“Immeasurably potent . . . Relentless in its explication of grief, this massively courageous, tenaciously unsentimental chronicle of unthinkable loss and incremental recovery explodes--and then expands--our notion of what love really means.” --More magazine
“An indelible and unique story of loss and resolution written with breathtaking refinement and courage . . . In rinsed-clear language, Deraniyagala describes her ordeal, surreal rescue, and deep shock, attaining a Didionesque clarity and power. We hold tight to every exquisite sentence as, with astounding candor and precision, she tracks subsequent waves of grief . . . But here, too, are sustaining tides of memories that enable her to vividly, even joyfully, portray her loved ones.” --Booklist
“Out of unimaginable loss comes an unimaginably powerful book. Wave is unflinching as it charts the depths of grief, but it's also, miraculously, a beautifully detailed meditation on the essence of happiness. I came away from this stunning book with a new appreciation of life’s daily gifts. I urge you to read Wave. You will not be the same person after you've finished.” --Will Schwalbe, author of The End of Your Life Book Club
“The most powerful and haunting book I have read in years . . . Sonali Deraniyagala has brought back to life in this stunning memoir all those she lost, so much so that we will never forget them or their lives.” --Michael Ondaatje, author of The English Patient
“Both heartbreaking and astonishingly beautiful.” --New York Post
“A devastating but ultimately redemptive memoir . . . The craft and control reflect an exceptional literary command . . . Excellent. Reading Deraniyagala’s account proves almost as cathartic as writing it must have been.” --Kirkus Reviews (starred)
“Deraniyagala has written a book teaming with beautiful ruminations on the bittersweetness of memory and the precariousness of life.” --Publishers Weekly (starred review)
“Rarely are we given a story of such narrative force and poetic simplicity . . . Being spared, Deraniyagala seems doomed to spare herself nothing. Wave is a beautiful offering to readers.
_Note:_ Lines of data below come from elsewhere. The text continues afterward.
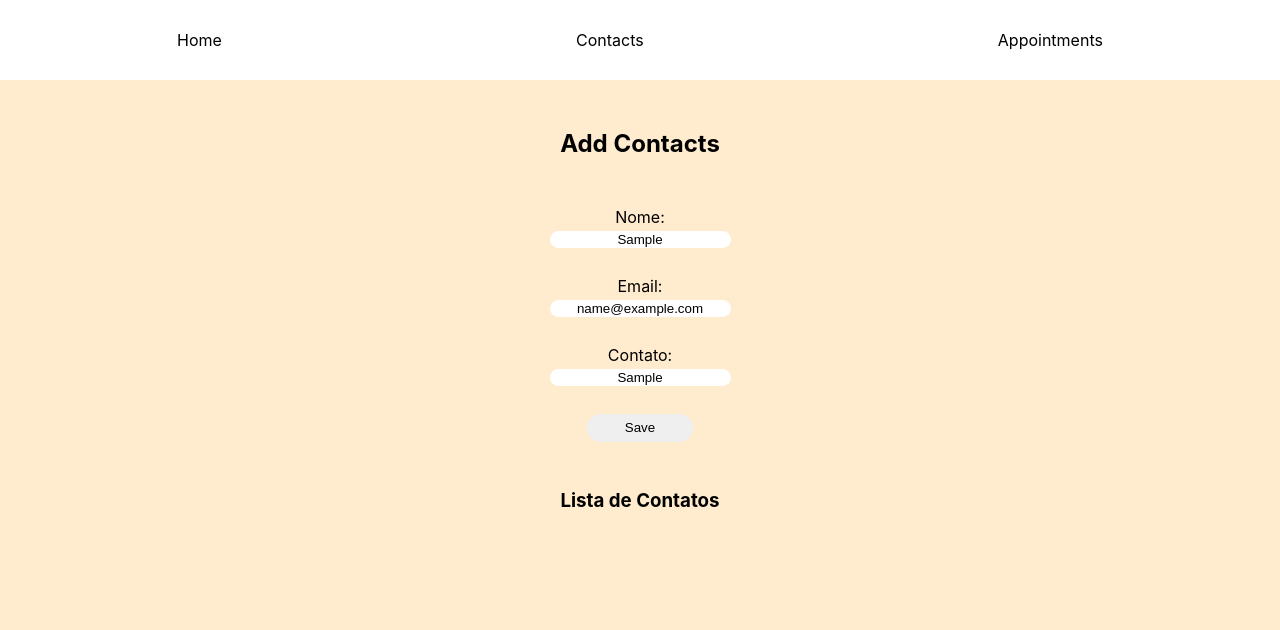
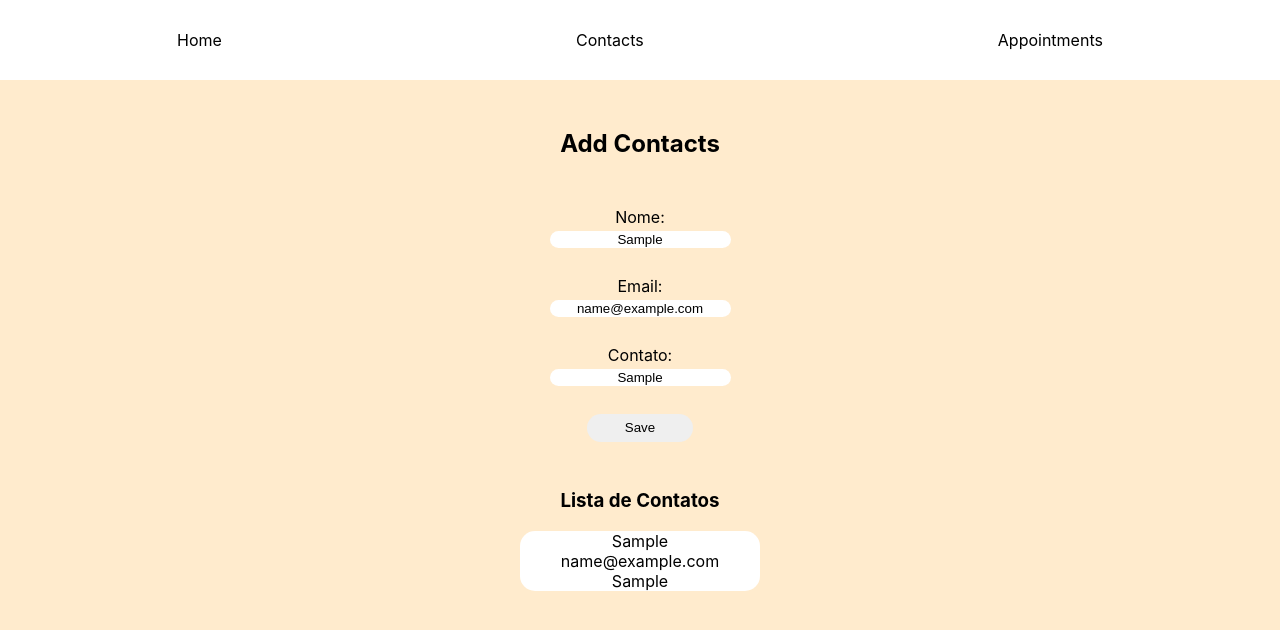
Before and after one commit to Vitor104/SchedulEase, a React (Create React App) app: page /Contact in a window 1280 px wide. Both pictures are taken after typing "Sample", "name@example.com", "Sample" into the empty fields and a click on the button "Save". Shown: the top 630 px of the page. Built offline with nearby package versions, Linux system fonts and the light colour scheme.

Commit message:
resolvi alguns bugs

```diff
--- a/src/componentes/app/App.js
+++ b/src/componentes/app/App.js
@@ -11,37 +11,67 @@ import Appointment from "../appointments/appointment";
 
 function App() {
 
+  /* CONTACTS */
   const [name, setName] = useState([]);
   const [email, setEmail] = useState([]);
   const [contato, setContato] = useState([]);
+  const [divs, setDivs] = useState([]);
+
+  /* APPOINTMENTS */
   const [description, setDescription] = useState();
-  const [divs, setDivs] = useState([]);
   const [option, setOption] = useState([]);
   const [divsAptm, setDivsAptm] = useState([]);
   const [date, setDate] = useState();
   const [time, setTime] = useState();
   const [title, setTitle] = useState();
- console.log(divs);
 
+ /* CONTACTS */
 
   const submitForm = (e) => {
     e.preventDefault();
 
+    const newContact = {name: name, email: email, contato: contato};
 
-       setDivs([...divs, divs.map((name, email, contato, index) => {
-        <div key={index}>{name}</div>
-       })])
+    setDivs(c => [...c, newContact]);
 
-          setOption([...option,
-          <option className={styles.newOption} key={option.length}>
-            <p>{name} | </p>
-            <p>{email} | </p>
-            <p>{contato}</p>
-            {divs.length + 1}
-          </option>]);
+    setOption(c => [...c, newContact])
+
+    setName('');
+    setEmail('');
+    setContato('');
+
+
   }
 
+     const handleNameChange = (event) => {
+      setName(event.target.value);
+     }
 
+      const handleEmailChange = (event) => {
+        setEmail(event.target.value);
+      }
+
+      const handleContatoChange = (event) => {
+        setContato(event.target.value);
+      }
+
+      /* APPOINTMENTS */
+
+      const handleDescriptionChange = (event) => {
+        setDescription(event.target.value);
+      }
+
+      const handleDateChange = (event) => {
+        setDate(event.target.value);
+      }
+
+      const handleTimeChange = (event) => {
+        setTime(event.target.value);
+      }
+
+      const handleTitleChange = (event) => {
+        setTitle(event.target.value);
+      }
 
       const submitAptm = (e) => {
         e.preventDefault();
@@ -74,19 +104,29 @@ function App() {
         <Routes>
           <Route path='/' element={ <Root />} />
 
-          <Route path='Contact' element={ <Contact divs={divs} setName={setName} setEmail={setEmail} setContato={setContato} submitForm={submitForm} />}/>
+          <Route path='Contact' element={
+            <Contact
+            submitForm={submitForm}
+            handleNameChange={handleNameChange}
+            handleEmailChange={handleEmailChange}
+            handleContatoChange={handleContatoChange}
+            divs={divs.map((element, index) => <div className='newDiv' key={index}>
+            {element.name} <br></br>
+            {element.email} <br></br>
+            {element.contato}
+            </div>)} />}/>
 
           <Route path='Appointment' element={
               <Appointment
-                name={name}
-                email={email}
-                contato={contato}
+                option={option.map((element, index) =>
+                <option key={index}>
+                {element.name} | {element.email} | {element.contato}
+                </option>)}
                 setDate={setDate}
                 setTime={setTime}
                 setTitle={setTitle}
                 setDescription={setDescription}
                 submit={submitAptm}
-                option={option}
                 divsAptm={divsAptm}
               />
 
@@ -112,7 +152,52 @@ export default App;
 
 //{ <Appointment setDescription={setDescription} submit={submitAptm} option={option} divsAptm={divsAptm}  />}
 
-//{name}<br></br>
-//{email}<br></br>
-//{contato}
-//{divs.length + 1}
+//element={ <Contact divs={divs} setName={setName} setEmail={setEmail} setContato={setContato} submitForm={submitForm} />}/>
+
+
+      // setDivs([...divs, divs.map((name, email, contato, index) => {
+     //   return (
+      //    <div key={index}>{name}</div>
+     //   )
+    //   })])
+
+      //    setOption([...option,
+      //    <option className={styles.newOption} key={option.length}>
+      //      <p>{name} | </p>
+       //     <p>{email} | </p>
+        //    <p>{contato}</p>
+         //   {divs.length + 1}
+        //  </option>]);
+
+        //element={
+       //   <Appointment
+       //   name={name}
+        //  email={email}
+       //   contato={contato}
+       //   setDate={setDate}
+       //   setTime={setTime}
+       //   setTitle={setTitle}
+       //   setDescription={setDescription}
+        //  submit={submitAptm}
+        //  option={option}
+        //  divsAptm={divsAptm}
+      //  />
+
+  //  } />
+
+  /*
+   e.preventDefault();
+        setDivsAptm([...divsAptm,
+          <div className='newDivAptm' key={divs.length}>
+          <h2>{title}</h2>
+          <p>{name}</p>
+          <p>{email}</p>
+          <p>{contato}</p>
+          <h2>Details: </h2>
+          <p>{description}</p>
+          <p>{time}</p>
+          <p>{date}</p>
+          </div>]);
+
+
+  */
--- a/src/componentes/contacts/contact.js
+++ b/src/componentes/contacts/contact.js
@@ -3,9 +3,9 @@ import styles from './contact.module.css';
 
 function Contact (props) {
 
-    const {name, setName} = props;
-    const {email, setEmail} = props;
-    const {contato, setContato} = props;
+    //const {name, setName} = props;
+   // const {email, setEmail} = props;
+    //const {contato, setContato} = props;
 
 
     return (
@@ -15,13 +15,13 @@ function Contact (props) {
             <section>
                 <form className={styles.formulario}>
                     <label for='nome'>Nome: </label>
-                    <input required  placeholder="Name" onChange={(e) => setName (e.target.value)} className={styles.formChild} id="nome" type="text"></input><br></br>
+                    <input required  placeholder="Name" onChange={props.handleNameChange} className={styles.formChild} id="nome" type="text"></input><br></br>
 
                     <label for="email">Email: </label>
-                    <input required placeholder="Email" onChange={(e) => setEmail (e.target.value)} className={styles.formChild} id='email'></input><br></br>
+                    <input required placeholder="Email" onChange={props.handleEmailChange} className={styles.formChild} id='email'></input><br></br>
 
                     <label for="contato">Contato: </label>
-                    <input required placeholder="Contact" onChange={(e) => setContato (e.target.value)} className={styles.formChild} id='contato'></input><br></br>
+                    <input required placeholder="Contact" onChange={props.handleContatoChange} className={styles.formChild} id='contato'></input><br></br>
 
                     <button type="submit" onClick={props.submitForm} className={styles.button}>Save</button>
                 </form>
@@ -39,3 +39,5 @@ function Contact (props) {
 
 
 export default Contact;
+
+//onChange={(e) => setEmail (e.target.value)}
```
Bravissima.” --Mary Karr, author of Lit
“In short, declarative, unbearable sentences, Deraniyagala takes us through her grief like a tour guide into a country no one chooses to visit. . . . Art as powerful as a planetary vibration.” --Joanna Connors, The Plain Dealer
“Beautiful and ravaging . . . faultless prose.” --Laura Wadley, The Daily Herald
“As beautifully written as it is raw, Sonali Deraniyagala’s Wave is an impossible book to forget because it exists on the razor’s edge between before and after.” --Miwa Messer, Everyday Ebook